One of the most important security habits for a freelancer (or anyone using the internet!) is to use security software. Having the right programs on hand can not only protect your identity online, but also help you out if your device acquires malware. Many have heard of anti-virus programs, and you should never have any internet-enabled device without one, but there’s also another important security program you should be using.
Often overlooked, a Virtual Private Network (VPN) is essential for freelancers. The chances are that you’re going to be using public WiFi at one point or another, and without the use of a VPN service, hackers could easily spy on your activities during that time. That not only becomes a threat to you, but also your clients, as their data is likely to be stored on your computer.I'm a freelance person, and I've always been able to support myself. Gloria Steinem #quoteClick To Tweet
A VPN service allows you to encrypt your internet connection, creating a secure connection on your devices (it can be used on smartphones, tablets and computers) and route your internet traffic through a remote server. Masking your IP address by connecting to a VPN helps you to protect your identity online, creating a safer internet experience overall.
- Pay Attention To The Details
There are some simple ways you can spot scammers online, especially when freelancing. One is the lack of professionalism by those claiming to be involved in a company. Pay attention to the small things, such as broken English/bad grammar and asking you to front the costs of work related materials.
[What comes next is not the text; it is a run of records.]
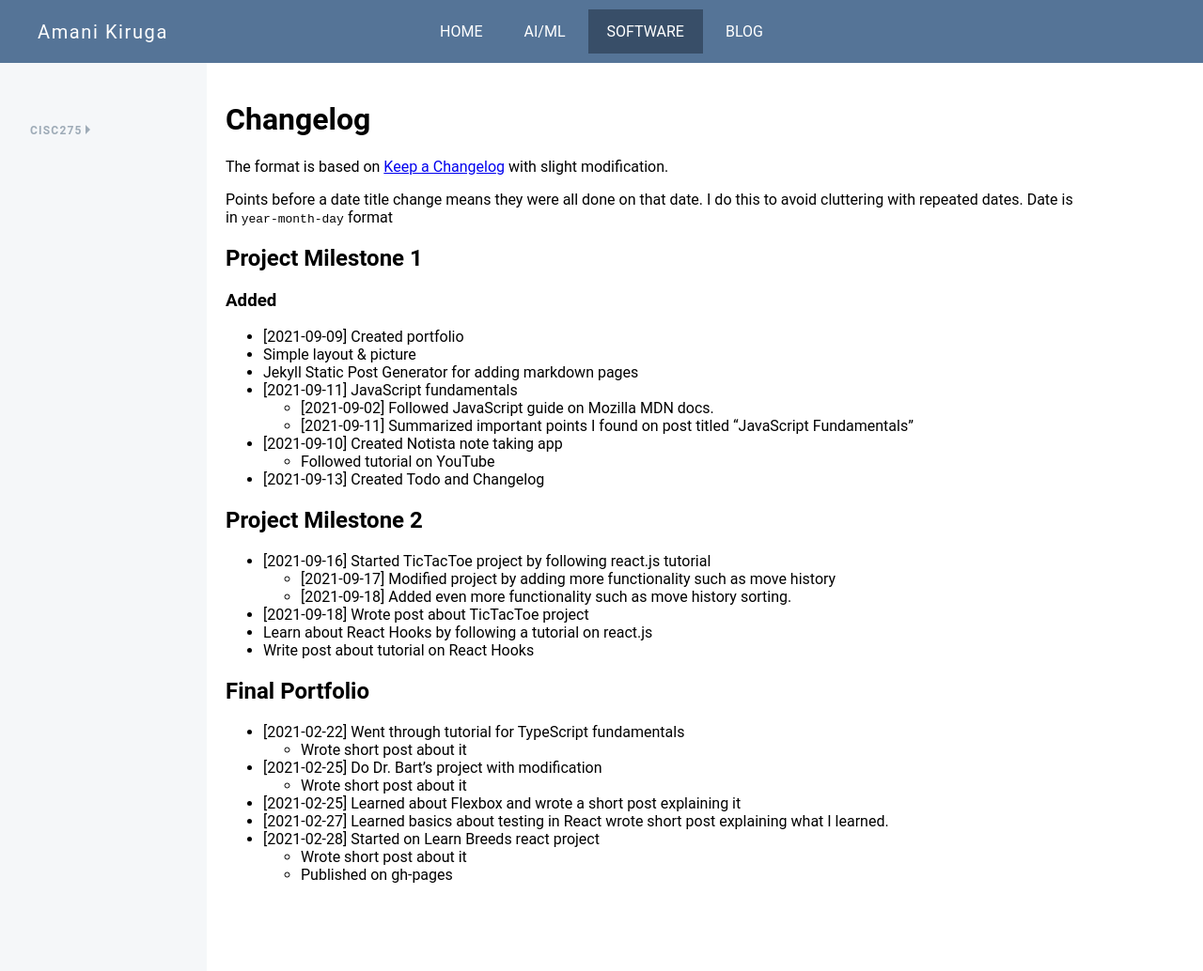
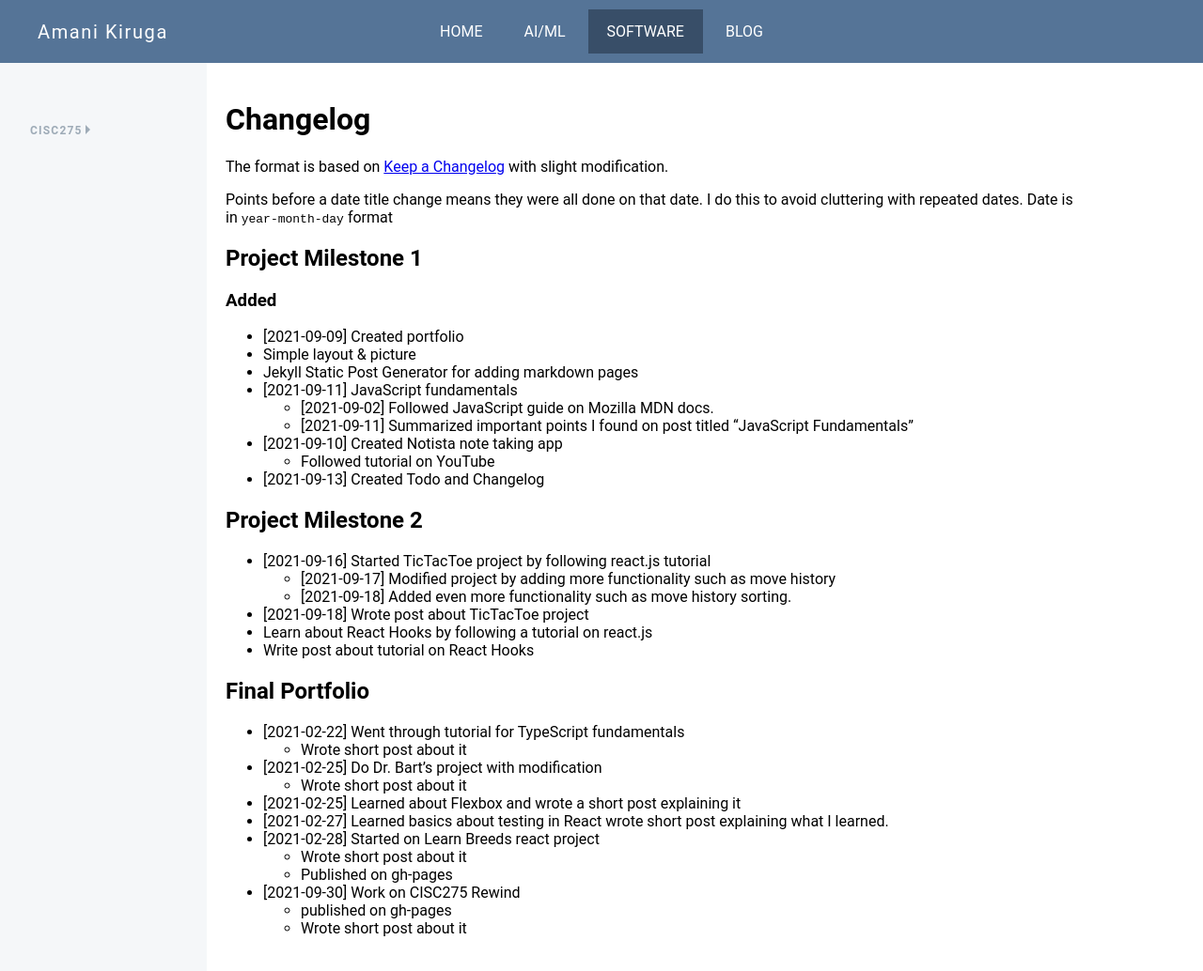
Before and after one commit to amanikiruga/amanikiruga.github.io, a Jekyll site: the page built from _posts/2021-09-09-ChangeLog.md, in a window 1280 px wide and 1034 px high. Shown: the whole window at 94% size. Built offline with Jekyll 4.4.1, drawn with Linux system fonts in a browser that asks for light colours.

Commit message:
add cisc275-rewind blog post

```diff
--- a/_posts/2021-09-09-ChangeLog.md
+++ b/_posts/2021-09-09-ChangeLog.md
@@ -42,6 +42,9 @@ Points before a date title change means they were all done on that date. I do th
 * [2021-02-28] Started on Learn Breeds react project
   * Wrote short post about it
   * Published on gh-pages
+* [2021-09-30] Work on CISC275 Rewind
+  * published on gh-pages
+  * Wrote short post about it
 
 <!--
 ### Added
```
Also changed, not shown: 1 other file.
Always be cautious when dealing with anyone who doesn’t have any reviews (if using freelancing sites) and, if possible, look into whether or not they are who they claim (perhaps they are a Mr. Homer Simpson from Fox Network, but upon further inspection, no one with that name is actually employed by that company).
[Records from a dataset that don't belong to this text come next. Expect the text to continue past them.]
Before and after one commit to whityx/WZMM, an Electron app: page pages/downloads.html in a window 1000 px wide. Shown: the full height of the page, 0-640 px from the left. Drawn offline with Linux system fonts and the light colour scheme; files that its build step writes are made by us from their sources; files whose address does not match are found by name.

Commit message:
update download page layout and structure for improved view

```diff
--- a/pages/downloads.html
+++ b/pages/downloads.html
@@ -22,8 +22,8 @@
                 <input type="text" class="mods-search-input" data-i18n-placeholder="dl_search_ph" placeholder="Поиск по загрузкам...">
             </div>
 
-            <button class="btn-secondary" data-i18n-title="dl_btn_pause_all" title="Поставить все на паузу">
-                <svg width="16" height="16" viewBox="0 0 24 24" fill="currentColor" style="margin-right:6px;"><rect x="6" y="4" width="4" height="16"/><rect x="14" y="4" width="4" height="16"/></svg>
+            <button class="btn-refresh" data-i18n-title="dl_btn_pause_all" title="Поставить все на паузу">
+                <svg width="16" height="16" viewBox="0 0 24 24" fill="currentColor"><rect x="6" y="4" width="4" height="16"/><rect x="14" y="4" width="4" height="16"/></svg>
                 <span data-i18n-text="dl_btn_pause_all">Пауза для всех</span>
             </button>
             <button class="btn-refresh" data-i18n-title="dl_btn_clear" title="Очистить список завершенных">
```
If contracts are ever required, read them over in their entirety before signing, and avoid providing thorough samples without payment. If you’re a writer, one short article should suffice, as there are those who are just looking to collect freebies without ever hiring anyone.
Stick to legitimate, trustworthy websites whenever possible. Freelancing sites such as Guru and Upwork are a good choice, as they list the payment history of potential employers, as well as reviews, which make it easier for you to figure out if a job is worth applying for.
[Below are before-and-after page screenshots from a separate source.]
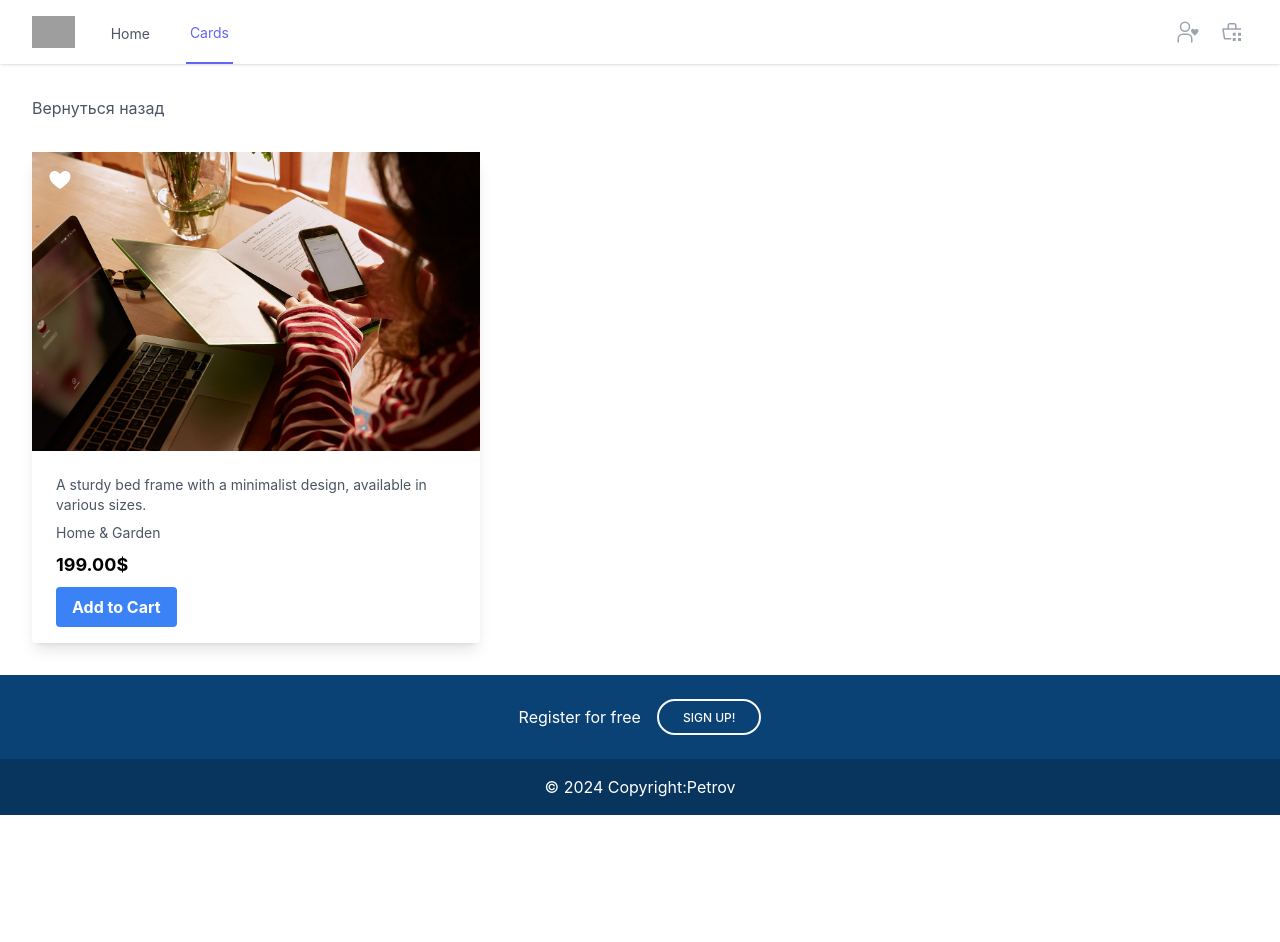
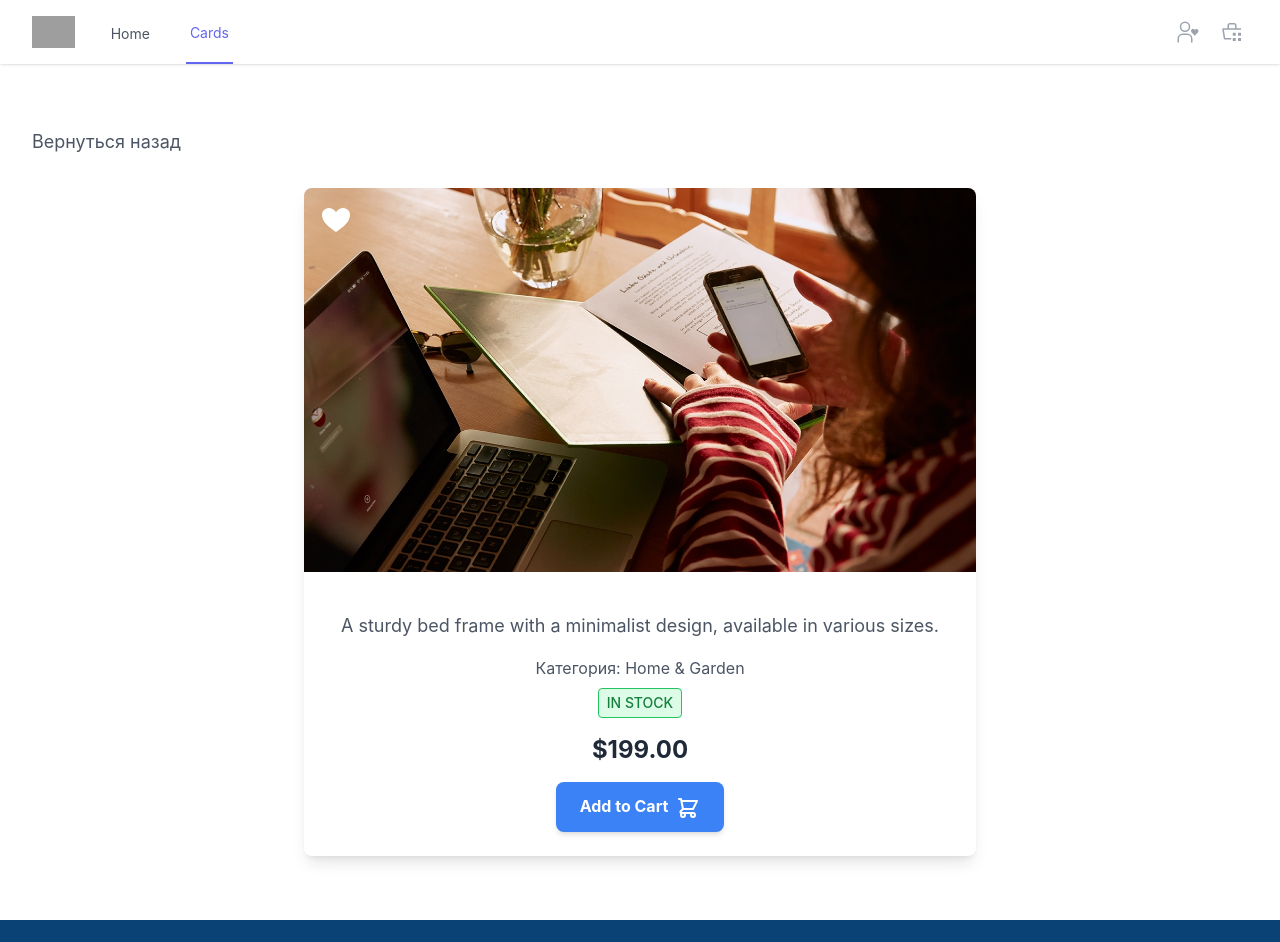
Before and after one commit to Propalik/React-work, a React (Vite) app: page /cards/1 in a window 1280 px wide. Shown: the top 942 px of the page. Before the commit the page ends 815 px from the top, so only its background shows below. Built offline with nearby package versions, Linux system fonts and the light colour scheme; grey boxes are pictures that could not be loaded; the HTML template or start-up script is replaced by a standard one.

Commit message:
№8.2
мелкие доработки, использование готовых решений для определенных вещей,

```diff
--- a/src/components/ui/Card/Card.jsx
+++ b/src/components/ui/Card/Card.jsx
@@ -1,39 +1,38 @@
+import { useState } from "react";
 import { Stepper } from "../Stepper/Stepper";
 
 /**
  * Компонент карточка
  * @param {object} props - Свойства компонента.
- * @param {object} props.details - Детали карточки.
- * @param {string} props.details.id - Идентификатор карточки.
- * @param {string} props.details.title - Название карточки.
- * @param {string} props.details.category - Категория карточки (необязательно).
- * @param {string} props.details.description - Описание карточки (необязательно).
- * @param {string} [props.details.price] - Цена карточки (необязательно).
- * @param {number} [props.details.rating] - Рейтинг карточки (необязательно).
- * @param {string} props.details.imgSrc - Путь к изображению.
- * @param {function} props.onClick - Обработчик клика по карточке (необязательно).
  * @returns {JSX.Element} Элемент JSX.
  */
-
 export const Card = (props) => {
   // eslint-disable-next-line react/prop-types
-  const {title, category, description, price, imgSrc, isFavorite, id, cartQuantity } = props.details;
+  const { title, category, description, price, imgSrc, isFavorite, id, cartQuantity } = props.details;
 
   // eslint-disable-next-line react/prop-types
   const { onBtnClick, onStepperUpdate, onToggleFavorite } = props;
-  //обработчик клика
+
   const handleBtnClick = () => onBtnClick(id);
-
-  // тоже самое но для избранного
   const handleFavorite = (event) => {
-    event.stopPropagation(); // Предотвр. всплытие события
+    event.stopPropagation(); // Предотвратить всплытие события
     onToggleFavorite(id);
   };
 
+  // Состояние для хранения количества
+  const [quantity, setQuantity] = useState(cartQuantity || 1);
+
+  // Обработчик изменения количества
+  const handleQuantityUpdate = (value) => {
+    setQuantity(value);
+    onStepperUpdate(id, value);
+  };
+
+  // Общая цена
+  const totalPrice = price ? (quantity * price).toFixed(2) : 0;
 
   return (
-
-    <div   className="w-80 bg-white shadow rounded">
+    <div className="w-80 bg-white shadow rounded">
       <div
         className="h-48 w-full bg-gray-200 flex flex-col justify-between p-4 bg-cover bg-center"
         style={{ backgroundImage: `url(${imgSrc})` }}
@@ -41,32 +40,17 @@ export const Card = (props) => {
         <div className="flex justify-between">
           {/* Favorite Button */}
           <button
-          onClick={handleFavorite}
+            onClick={handleFavorite}
             className={` ${isFavorite ? "text-red-500" : "text-white"}`}
           >
-            <svg
-              className="w-6 h-6 fill-current"
-              viewBox="0 0 32 32"
-              xmlns="http://www.w3.org/2000/svg"
-            >
+            <svg className="w-6 h-6 fill-current" viewBox="0 0 32 32" xmlns="http://www.w3.org/2000/svg">
               <path d="m16 28c7-4.733 14-10 14-17 0-1.792-.683-3.583-2.05-4.95-1.367-1.366-3.158-2.05-4.95-2.05-1.791 0-3.583.684-4.949 2.05l-2.051 2.051-2.05-2.051c-1.367-1.366-3.158-2.05-4.95-2.05-1.791 0-3.583.684-4.949 2.05-1.367 1.367-2.051 3.158-2.051 4.95 0 7 7 12.267 14 17z"></path>
             </svg>
           </button>
           {/* Add Button */}
           <button onClick={handleBtnClick} className="text-white hover:text-blue-500">
-            <svg
-              xmlns="http://www.w3.org/2000/svg"
-              className="h-6 w-6"
-              fill="none"
-              viewBox="0 0 24 24"
-              stroke="currentColor"
-            >
-              <path
-                strokeLinecap="round"
-                strokeLinejoin="round"
-                strokeWidth="2"
-                d="M12 4v16m8-8H4"
-              />
+            <svg xmlns="http://www.w3.org/2000/svg" className="h-6 w-6" fill="none" viewBox="0 0 24 24" stroke="currentColor">
+              <path strokeLinecap="round" strokeLinejoin="round" strokeWidth="2" d="M12 4v16m8-8H4" />
             </svg>
           </button>
         </div>
@@ -89,28 +73,22 @@ export const Card = (props) => {
       </div>
       <div className="p-4 flex flex-col items-center">
         {/* Category */}
-        {category && (
-          <p className="text-gray-400 font-light text-xs text-center">{category}</p>
-        )}
+        {category && <p className="text-gray-400 font-light text-xs text-center">{category}</p>}
         {/* Title */}
-        {title && (
-          <h1 className="text-gray-800 text-center mt-1">{title}</h1>
-        )}
+        {title && <h1 className="text-gray-800 text-center mt-1">{title}</h1>}
         {/* Description */}
-        {description && (
-          <p className="text-gray-600 text-sm text-center mt-1">{description}</p>
-        )}
-        {/* Price */}
+        {description && <p className="text-gray-600 text-sm text-center mt-1">{description}</p>}
+        {/* Total Price */}
         <p className="text-center text-gray-800 mt-1">
-          {price && price > 0 ? `$${price}` : "Out of stock"}
+          {price && price > 0 ? `$${totalPrice}` : "Out of stock"}
         </p>
         {/* Cart Quantity */}
         {cartQuantity !== undefined && (
           <Stepper
             minValue={1}
             maxValue={10}
-            onQuantityUpdate={(value) => onStepperUpdate(id, value)}
-
+            value={quantity} // Установите текущее количество в степпер
+            onQuantityUpdate={handleQuantityUpdate}
           />
         )}
         {/* Add to Order Button */}
@@ -119,24 +97,11 @@ export const Card = (props) => {
           disabled={!price || price <= 0}
         >
           Add to order
-          <svg
-            xmlns="http://www.w3.org/2000/svg"
-            className="h-6 w-6 ml-2"
-            fill="none"
-            viewBox="0 0 24 24"
-            stroke="currentColor"
-          >
-            <path
-              strokeLinecap="round"
-              strokeLinejoin="round"
-              strokeWidth="2"
-              d="M3 3h2l.4 2M7 13h10l4-8H5.4M7 13L5.4 5M7 13l-2.293 2.293c-.63.63-.184 1.707.707 1.707H17m0 0a2 2 0 100 4 2 2 0 000-4zm-8 2a2 2 0 11-4 0 2 2 0 014 0z"
-            />
+          <svg xmlns="http://www.w3.org/2000/svg" className="h-6 w-6 ml-2" fill="none" viewBox="0 0 24 24" stroke="currentColor">
+            <path strokeLinecap="round" strokeLinejoin="round" strokeWidth="2" d="M3 3h2l.4 2M7 13h10l4-8H5.4M7 13L5.4 5M7 13l-2.293 2.293c-.63.63-.184 1.707.707 1.707H17m0 0a2 2 0 100 4 2 2 0 000-4zm-8 2a2 2 0 11-4 0 2 2 0 014 0z" />
           </svg>
         </button>
       </div>
     </div>
   );
-
-
 };
--- a/src/pages/CardDetail.jsx
+++ b/src/pages/CardDetail.jsx
@@ -1,57 +1,101 @@
 import { useParams } from "react-router-dom";
-
 import { Link } from "react-router-dom";
-
-import useProductsStore from "../Store/useProductsStore"
+import useProductsStore from "../Store/useProductsStore";
 
 const CardDetail = () => {
   const { id } = useParams();
-
   const { products, setFavorite } = useProductsStore();
 
   // Находим карточку по id.
   const product = products?.find((product) => product?.id === id);
 
-
-
-
-
   return (
-    <section className="card-details">
+    <section className="card-details py-8">
       <div className="container mx-auto p-4">
         <Link
           to="/cards"
-          className=" text-gray-600 hover:text-gray-900 mb-8 inline-flex"
+          className="text-gray-600 hover:text-gray-900 mb-8 inline-flex text-lg"
         >
           Вернуться назад
         </Link>
-        <div className="max-w-md rounded shadow-lg relative">
+        <div className="max-w-2xl mx-auto bg-white rounded-lg shadow-lg relative">
+          {/* Изображение карточки */}
+          <div className="relative h-96 bg-gray-200 rounded-t-lg overflow-hidden">
             <img
-           className="w-full" src={product?.imgSrc} alt={product?.title} />
-
+              className="object-cover w-full h-full"
+              src={product?.imgSrc}
+              alt={product?.title}
+            />
             <button
-            className={`absolute top-0 left-0 m-2 p-2 rounded-full ${
+              className={`absolute top-2 left-2 p-2 rounded-full ${
                 product?.isFavorite ? "text-red-500" : "text-white"
               }`}
               onClick={() => setFavorite(id)}
             >
               <svg
-              className="w-6 h-6 fill-current"
+                className="w-8 h-8 fill-current"
                 viewBox="0 0 32 32"
                 xmlns="http://www.w3.org/2000/svg"
               >
                 <path d="m16 28c7-4.733 14-10 14-17 0-1.792-.683-3.583-2.05-4.95-1.367-1.366-3.158-2.05-4.95-2.05-1.791 0-3.583.684-4.949 2.05l-2.051 2.051-2.05-2.051c-1.367-1.366-3.158-2.05-4.95-2.05-1.791 0-3.583.684-4.949 2.05-1.367 1.367-2.051 3.158-2.051 4.95 0 7 7 12.267 14 17z"></path>
               </svg>
             </button>
-          <div className="px-6 py-4">
-            <div className="font-bold text-xl mb-2">{product?.title}</div>
-            <p className="text-gray-600 text-sm mb-2">{product?.description}</p>
-            <p className="text-gray-600 text-sm mb-2">{product?.category}</p>
+          </div>
+          {/* Детали карточки */}
+          <div className="p-6">
+            <h1 className="text-3xl font-bold text-gray-800 mb-4 text-center">
+              {product?.title}
+            </h1>
+            <p className="text-gray-600 text-lg mb-4 text-center">
+              {product?.description}
+            </p>
+            <p className="text-gray-600 text-md mb-2 text-center">
+              Категория: {product?.category}
+            </p>
+            {/* Статус наличия */}
+            <div className="flex justify-center mb-4">
+              {product?.price && product?.price > 0 ? (
+                <span className="uppercase text-sm bg-green-100 px-2 py-1 border-green-500 border rounded text-green-700 font-medium select-none">
+                  In Stock
+                </span>
+              ) : (
+                <span className="uppercase text-sm bg-red-100 px-2 py-1 border-red-500 border rounded text-red-700 font-medium select-none">
+                  Out of Stock
+                </span>
+              )}
+            </div>
+            {/* Цена */}
+            <p className="text-2xl font-bold text-gray-800 text-center mb-4">
+              {product?.price && product?.price > 0 ? `$${product.price}` : "Not available"}
+            </p>
+            {/* Кнопка добавления в корзину */}
+            <div className="flex justify-center">
+            <button
+  className={`${
+    !product?.price || product?.price <= 0
+      ? "bg-gray-400 cursor-not-allowed"
+      : "bg-blue-500 hover:bg-blue-600"
+  } text-white font-bold py-3 px-6 rounded-lg shadow-md transition-all duration-300`}
+  disabled={!product?.price || product?.price <= 0}
+>
+  Add to Cart
+  <svg
+    xmlns="http://www.w3.org/2000/svg"
+    className="h-6 w-6 ml-2 inline-block"
+    fill="none"
+    viewBox="0 0 24 24"
+    stroke="currentColor"
+  >
+    <path
+      strokeLinecap="round"
+      strokeLinejoin="round"
+      strokeWidth="2"
+      d="M3 3h2l.4 2M7 13h10l4-8H5.4M7 13L5.4 5M7 13l-2.293 2.293c-.63.63-.184 1.707.707 1.707H17m0 0a2 2 0 100 4 2 2 0 000-4zm-8 2a2 2 0 11-4 0 2 2 0 014 0z"
+    />
+  </svg>
+</button>
 
-            <div className="text-lg font-bold mb-2">{product?.price}$</div>
-            <button className="bg-blue-500 hover:bg-blue-600 text-white font-bold py-2 px-4 rounded">
-              Add to Cart
-            </button>
+            </div>
           </div>
         </div>
       </div>
```
Lines whose indentation alone changed are shown as unchanged.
- Logout And Use Strong Passwords
It can be easy to forget to logout of your accounts when you’re done using them, but it’s much safer to do so! A compromised account could easily damage your reputation as a freelancer if word gets out to your clients or, even worse, if malware gets sent out to them from your email address.
It’s also important to use strong passwords that include a combination of uppercase and lowercase letters, numbers and symbols. Avoid reusing passwords and saving them on your web browser(s) since it presents a security risk. Consider using a passphrase, as single words are more vulnerable.
- Keep Backups
If your device is ever hacked, you’ll be a lot happier knowing you have a backup of your files handy! Always keep backups current so you don’t lose any of your important data. If you’re not sure how to do this, there is software available to assist you, or you can simply copy your files on to a SD card, external hard drive or flash drive.
It’s wise to keep more than one copy of the backup and storing it on another computer is a good idea too. Just don’t forget to keep it in a safe place, as of course you wouldn’t want it falling into the wrong hands.
When doing anything on the internet, security software is going to be your first line of defense. It protects your information without you having to do much of the work and also allows you to remove malware if your device becomes infected. These programs can’t do everything though; you’ll still have to do your part by keeping an eye open for phony employers.
Overall, adopting these security habits will surely help you prevent any bumps on your freelancing journey. Not only do safe practices protect you as the freelancer, but also your clients, so they can rest easy knowing that you’re doing everything in your power to create a safe environment for any data they share with you.
Do you have any security tips for our fellow freelancers? Please share them with us in the comments section below.